CCTV footage key to Singh case

Author
NZME,
Publish Date
Mon, 9 Nov 2015, 2:50PM
Amandeep Kaur (New Zealand Herald)
Amandeep Kaur (New Zealand Herald)

CCTV footage key to Singh case

Author
NZME,
Publish Date
Mon, 9 Nov 2015, 2:50PM

CCTV footage provided the key to cracking a love triangle which came to a bloody conclusion on a South Auckland road, the Crown says.

Gurjinder Singh, 27, is on trial with Amandeep Kaur, 32, in the High Court at Auckland for the murder of 35-year-old Davender Singh - Kaur's husband.

The Crown said the defendants had begun an affair months before the victim's throat was slit as he sat in his car on a Papatoetoe road in August last year.

But the pair's respective spouses had found out about the romance, which had blossomed while they worked together at Sistema Plastics in Penrose.

Between May and July, Kaur and Gurjinder Singh's phone records showed they had exchanged more than 130 phone calls and 1000 text messages.

The electronic contact stopped when the affair was discovered but Crown prosecutor Natalie Walker said their communications continued in the form of hand-written notes.

Most importantly, the Crown said the plan to murder Davender Singh was clearly apparent through those letters.

"Please do something, my love," Kaur said in one.

"Do you have anything we can use to kill him?" she allegedly asked in another.

On August 7, 2014, Davender Singh picked Kaur up from work and stopped on Norman Spencer Drive near the Manukau Events Centre.

Ms Walker said "grainy" CCTV footage showed the car pull up followed, minutes later, by that of Gurjinder Singh.

Nine minutes later he allegedly drove away and the Crown said Kaur "deliberately" waited three minutes before calling for help.

And it was a relative she contacted rather than emergency services.

When interviewed by police, Kaur said a stranger had approached on foot, stolen her husband's phone and stabbed him in the neck before fleeing.

Critically, for the Crown case, upon showing her the video footage of the two vehicles she changed her story and named Gurjinder Singh as the attacker.

Ms Walker said Kaur initially denied they had had an affair before admitting the fact.

Her co-accused was promptly brought in for questioning but denied any existence of a relationship or his presence at the scene, Ms Walker said.

When presented with evidence, his story also changed and he asked to speak to Kaur.

With the warning that what they were saying would be recorded, police facilitated the request.

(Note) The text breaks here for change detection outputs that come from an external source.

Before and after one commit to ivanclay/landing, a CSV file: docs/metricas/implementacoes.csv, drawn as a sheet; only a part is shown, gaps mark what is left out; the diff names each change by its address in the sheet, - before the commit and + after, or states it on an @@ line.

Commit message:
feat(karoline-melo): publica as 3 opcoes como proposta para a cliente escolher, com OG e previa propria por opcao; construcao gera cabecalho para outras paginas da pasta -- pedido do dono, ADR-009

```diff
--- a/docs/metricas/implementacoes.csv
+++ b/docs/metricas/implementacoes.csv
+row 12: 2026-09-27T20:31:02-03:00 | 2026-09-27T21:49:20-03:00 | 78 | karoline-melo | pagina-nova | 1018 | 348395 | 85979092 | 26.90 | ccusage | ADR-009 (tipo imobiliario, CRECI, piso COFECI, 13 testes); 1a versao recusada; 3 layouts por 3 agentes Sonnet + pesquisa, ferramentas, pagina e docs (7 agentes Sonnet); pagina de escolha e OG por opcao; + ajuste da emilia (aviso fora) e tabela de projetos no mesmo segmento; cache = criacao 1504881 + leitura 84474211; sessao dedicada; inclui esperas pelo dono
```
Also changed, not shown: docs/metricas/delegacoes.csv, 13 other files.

Ms Walker said initially they offered to take the blame but by the end were pointing the finger at each other.

Gurjinder Singh said Kaur had struck the first blow and said she held her husband's hands down at one stage.

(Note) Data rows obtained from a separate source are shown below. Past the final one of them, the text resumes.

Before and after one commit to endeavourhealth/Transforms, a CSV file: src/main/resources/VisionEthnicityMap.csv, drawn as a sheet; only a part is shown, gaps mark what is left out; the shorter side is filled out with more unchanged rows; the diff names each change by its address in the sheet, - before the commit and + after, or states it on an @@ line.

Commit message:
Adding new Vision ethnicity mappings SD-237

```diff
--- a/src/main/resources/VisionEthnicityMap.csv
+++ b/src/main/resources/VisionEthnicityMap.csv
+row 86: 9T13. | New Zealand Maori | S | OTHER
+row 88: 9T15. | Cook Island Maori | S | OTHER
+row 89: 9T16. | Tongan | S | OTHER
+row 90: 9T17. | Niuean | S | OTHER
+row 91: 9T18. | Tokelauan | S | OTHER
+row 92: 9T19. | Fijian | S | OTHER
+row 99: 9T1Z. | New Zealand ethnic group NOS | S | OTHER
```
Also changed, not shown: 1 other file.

A knife - which was shown to the jury in a plastic box today - was found wrapped in a towel and some bloody clothes under a plastic sheet in Gurjinder Singh's garage, the Crown said.

Forensic testing allegedly found both his DNA and that of the victim on the weapon.

"The Crown does not have to prove which defendant was wielding the knife when Davender Singh was fatally stabbed ... the shared common intention to kill is enough," Ms Walker said.

"This was not a spur-of-the-moment act, this was an intentional killing."

Kaur's lawyer Sanjay Patel said it was accepted by his client there was an affair and also that there had been discussions about killing Davender Singh.

But he said when the killing took place the defendant and her husband had reconciled and he had forgiven her for her indiscretions.

She had totally withdrawn from any potentially criminal acts, he said.

However, that explanation was in direct contrast to that of Gurjinder Singh.

His lawyer David Niven denied his client had any knowledge or intention regarding a plan to kill on that day, nor was he at the scene when the fatal wound was inflicted.

He told the jury there would be extensive forensic evidence during the trial and foreshadowed challenges to the credibility of some of the DNA and finger-print assessments forwarded by the Crown.

"The defence suggests that once all the evidence is before you, the situation is not nearly as straightforward as the Crown is suggesting," Mr Niven said.